Millions around the world felt SAD, oh so sad, at the news that that unforgettable London icon, Mandarin Oriental London, caught fire on Wednesday, June 6th, 2018. Thanks to social media the headline news reached the furthest corners of the globe within seconds. Soon it was known that London Fire Brigade had sent 20 fire engines and 120 firefighters to tackle the blaze, and there were fortunately no casualties. One tiny blessing was that the alarm was raised at 4pm, always the quietest time at any hotel, and there were only 36 guests on the premises. They, and 250 staff members, were all safely evacuated.
Robbie Williams and his wife, Ayda Field, were among those guests – a bellboy knocked at their suite door and said ‘get out’. Hotels around rushed to help, bringing out the camaraderie in this industry, the heart of hospitality. Presumably HRH Princess Anne, due to dine officially in the hotel a few hours later, stayed home and rustled up the cauliflower cheese that is said to be one of her favourites. Presumably hotel GM Gérard Sintès (above) and his inner team, which includes one of the world’s great inhouse communicators, Sarah Cairns, went into immediate crisis mode (it is telling that they had time and inclination, early the following morning, to thank the fire brigade and police).

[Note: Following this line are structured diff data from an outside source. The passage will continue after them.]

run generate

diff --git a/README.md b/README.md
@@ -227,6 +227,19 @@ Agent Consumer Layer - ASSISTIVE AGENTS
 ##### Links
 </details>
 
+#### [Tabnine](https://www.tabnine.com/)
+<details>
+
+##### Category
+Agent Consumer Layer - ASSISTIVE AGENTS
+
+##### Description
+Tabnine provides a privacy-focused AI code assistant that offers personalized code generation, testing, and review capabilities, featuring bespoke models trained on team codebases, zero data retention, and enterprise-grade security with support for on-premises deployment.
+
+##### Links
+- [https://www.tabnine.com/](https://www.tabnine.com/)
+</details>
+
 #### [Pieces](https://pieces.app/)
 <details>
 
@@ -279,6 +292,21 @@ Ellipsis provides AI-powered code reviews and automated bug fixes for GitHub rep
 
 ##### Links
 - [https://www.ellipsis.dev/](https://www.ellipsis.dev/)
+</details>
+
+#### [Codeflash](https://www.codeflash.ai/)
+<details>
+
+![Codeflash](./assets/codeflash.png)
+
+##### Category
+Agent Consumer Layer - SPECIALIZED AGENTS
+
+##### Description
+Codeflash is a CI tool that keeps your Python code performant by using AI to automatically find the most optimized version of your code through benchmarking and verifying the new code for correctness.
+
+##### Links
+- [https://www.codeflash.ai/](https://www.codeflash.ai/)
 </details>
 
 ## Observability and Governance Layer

The irony is that only a few days before, the 200-room hotel, built in 1890 as chambers for gentlemen, had completed its meticulously planned 18-month renovation which is reputed to have cost £85 million. I saw some of the new-look rooms, and adored the way designer Joyce Wang had introduced leaf patterns on ceilings, and other reminders that this is London’s only town and country hotel. One side opens to Knightsbridge, the other to Hyde Park. Breakfast in the hotel’s confusingly-named DINNER by Heston Blumenthal is one of my unforgettable memories, looking out at Hyde Park and watching the Household Cavalry riding by for their daily morning practice.

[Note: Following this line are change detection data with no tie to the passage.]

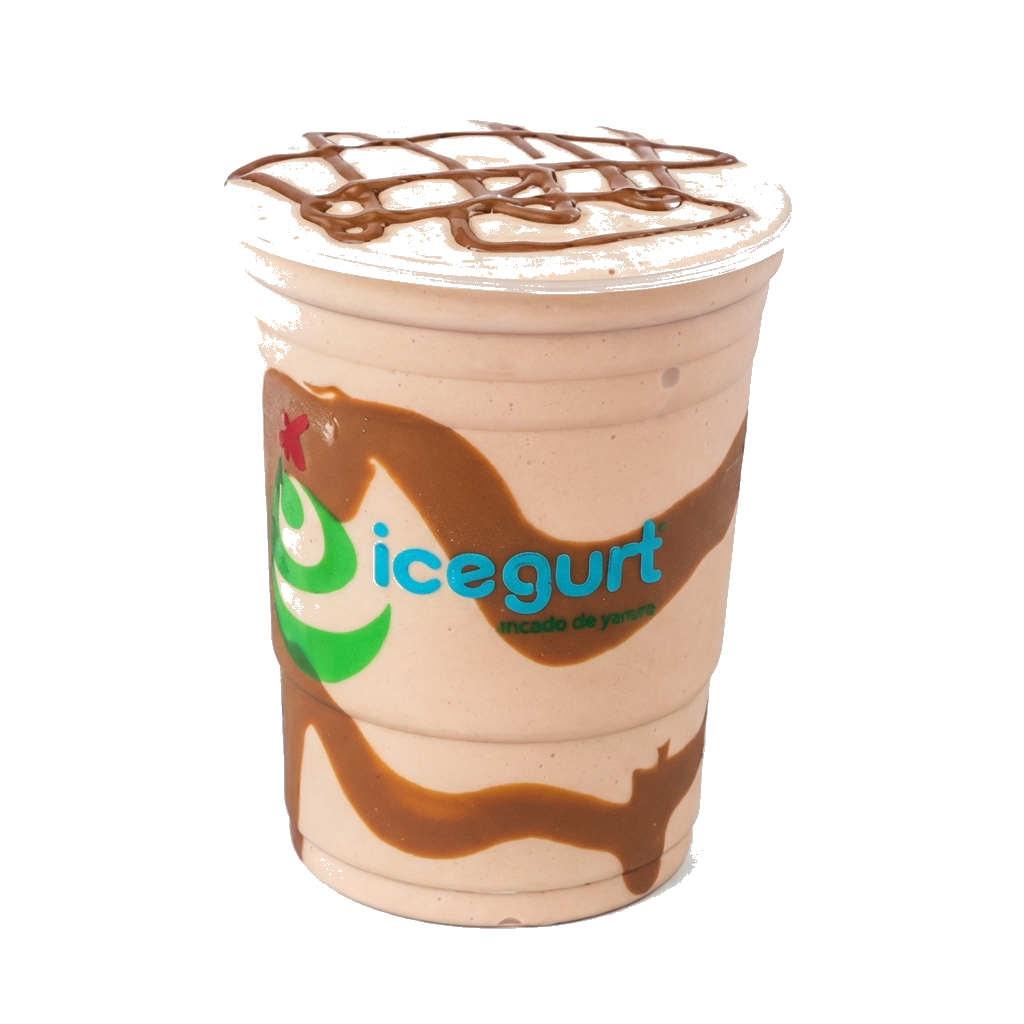
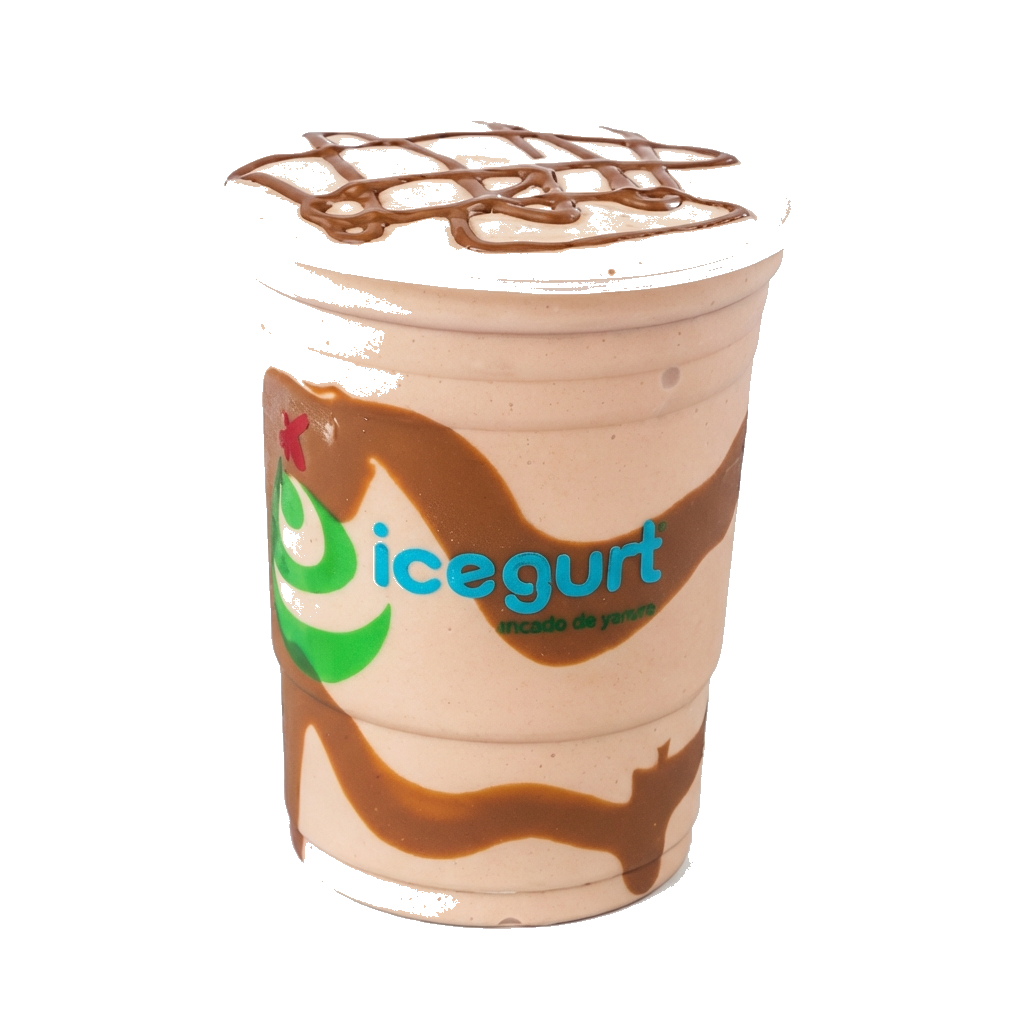
Update Musly product: fixed price (.000) and cleaned yellow background artifacts

Changed region(s): [[0.25, 0.1875, 0.7812, 0.4062], [0.2812, 0.8125, 0.4375, 0.9062], [0.6562, 0.1562, 0.7188, 0.1875]]

diff --git a/index.html b/index.html
@@ -160,12 +160,12 @@
                 </article>
 
                 <!-- Musly -->
-                <article class="product-card" data-name="Musly" data-price="13333">
-                    <div class="icon-wrapper">
+                <article class="product-card" data-name="Musly" data-price="14000">
+                    <div class="icon-wrapper contain">
                         <img src="product_musly.png" alt="Musly">
                     </div>
                     <h3>Musly</h3>
-                    <div class="price-tag">$13.333</div>
+                    <div class="price-tag">$14.000</div>
                     <button class="add-btn">AGREGAR <span>+</span></button>
                 </article>
             </div>

diff --git a/analyze_colors.py b/analyze_colors.py
@@ -1,0 +1,16 @@
+from PIL import Image
+
+def analyze_edge(image_path, edge='left'):
+    img = Image.open(image_path).convert("RGBA")
+    width, height = img.size
+    pixels = img.load()
+    
+    print(f"Analyzing {edge} edge of {image_path}...")
+    
+    if edge == 'left':
+        for y in range(0, height, 10): # Sample every 10 pixels
+            p = pixels[0, y]
+            p_inner = pixels[5, y] # 5 pixels in
+            print(f"y={y}: Edge={p}, Inner+5={p_inner}")
+
+analyze_edge("product_musly.png")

But other memories include the ribeye and salad at my last visit to the hotel’s other main restaurant, Bar Boulud, and hearing of Gérard Sintès’ design plans as we took afternoon tea in the Rosebery Room, and working out in the gym that is overseen by trainer Ruben Tabares, and much more. Sarah Cairns said long ago that Sintès is a fantastic manager and nothing fazes him. This will be the ultimate test of that quality. The insurance people are undoubtedly working round the clock, and Mandarin Oriental head office is thinking back to 1996 when they paid £86 million for the hotel: whoever could have envisaged such an event? NO-one deserves this. From the other side of the world I send my thoughts and support to this great hotel and al its people.